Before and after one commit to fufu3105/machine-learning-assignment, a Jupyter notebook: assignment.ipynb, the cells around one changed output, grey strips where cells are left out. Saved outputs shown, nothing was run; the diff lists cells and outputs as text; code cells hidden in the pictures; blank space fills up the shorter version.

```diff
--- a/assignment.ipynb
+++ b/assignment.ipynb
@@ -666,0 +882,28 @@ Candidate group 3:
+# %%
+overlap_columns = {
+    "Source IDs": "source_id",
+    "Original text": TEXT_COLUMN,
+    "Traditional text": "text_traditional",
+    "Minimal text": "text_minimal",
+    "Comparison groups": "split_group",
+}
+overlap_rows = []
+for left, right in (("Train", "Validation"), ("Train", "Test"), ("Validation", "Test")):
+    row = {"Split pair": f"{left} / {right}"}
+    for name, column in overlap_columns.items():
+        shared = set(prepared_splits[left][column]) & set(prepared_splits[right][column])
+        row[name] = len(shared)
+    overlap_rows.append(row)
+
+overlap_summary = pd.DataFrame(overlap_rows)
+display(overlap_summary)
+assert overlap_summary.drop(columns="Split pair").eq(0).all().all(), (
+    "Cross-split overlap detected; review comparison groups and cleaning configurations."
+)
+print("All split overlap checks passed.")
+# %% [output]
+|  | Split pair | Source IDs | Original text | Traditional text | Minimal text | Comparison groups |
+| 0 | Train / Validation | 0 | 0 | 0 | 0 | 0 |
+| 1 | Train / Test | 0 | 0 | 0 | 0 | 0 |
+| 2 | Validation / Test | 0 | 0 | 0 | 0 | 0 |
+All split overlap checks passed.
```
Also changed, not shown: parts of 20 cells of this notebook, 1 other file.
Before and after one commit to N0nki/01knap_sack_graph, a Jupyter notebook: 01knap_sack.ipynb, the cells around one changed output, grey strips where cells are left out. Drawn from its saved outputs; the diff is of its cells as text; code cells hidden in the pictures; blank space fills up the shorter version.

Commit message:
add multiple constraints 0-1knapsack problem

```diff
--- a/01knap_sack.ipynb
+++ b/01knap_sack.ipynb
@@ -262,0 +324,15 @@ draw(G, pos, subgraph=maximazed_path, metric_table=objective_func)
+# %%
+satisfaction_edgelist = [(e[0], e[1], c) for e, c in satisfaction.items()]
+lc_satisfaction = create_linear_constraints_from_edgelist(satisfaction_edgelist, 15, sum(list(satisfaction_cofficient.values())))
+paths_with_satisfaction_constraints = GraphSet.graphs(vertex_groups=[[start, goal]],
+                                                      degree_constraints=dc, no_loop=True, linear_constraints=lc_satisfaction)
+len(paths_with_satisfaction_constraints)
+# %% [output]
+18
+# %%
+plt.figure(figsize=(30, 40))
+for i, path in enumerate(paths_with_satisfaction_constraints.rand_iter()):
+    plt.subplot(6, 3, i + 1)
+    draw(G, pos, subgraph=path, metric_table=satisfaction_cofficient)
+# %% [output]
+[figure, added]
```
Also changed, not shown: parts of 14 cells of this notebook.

_ _ _ _ _

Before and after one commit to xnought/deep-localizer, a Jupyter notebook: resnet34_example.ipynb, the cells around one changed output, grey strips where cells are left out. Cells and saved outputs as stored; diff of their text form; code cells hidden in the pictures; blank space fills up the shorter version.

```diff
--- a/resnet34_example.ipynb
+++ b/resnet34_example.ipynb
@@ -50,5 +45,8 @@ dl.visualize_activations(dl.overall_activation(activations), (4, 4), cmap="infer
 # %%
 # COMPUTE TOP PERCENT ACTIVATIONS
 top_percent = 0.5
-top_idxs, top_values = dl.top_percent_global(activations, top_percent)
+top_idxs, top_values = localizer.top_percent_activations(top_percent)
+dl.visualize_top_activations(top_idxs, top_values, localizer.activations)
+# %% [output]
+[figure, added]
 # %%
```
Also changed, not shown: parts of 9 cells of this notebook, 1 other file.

_ _ _ _ _

Instructions for the task —
Every line in the listing above that mentions "Source" should be returned.

Problem solution —
+    "Source IDs": "source_id",
+|  | Split pair | Source IDs | Original text | Traditional text | Minimal text | Comparison groups |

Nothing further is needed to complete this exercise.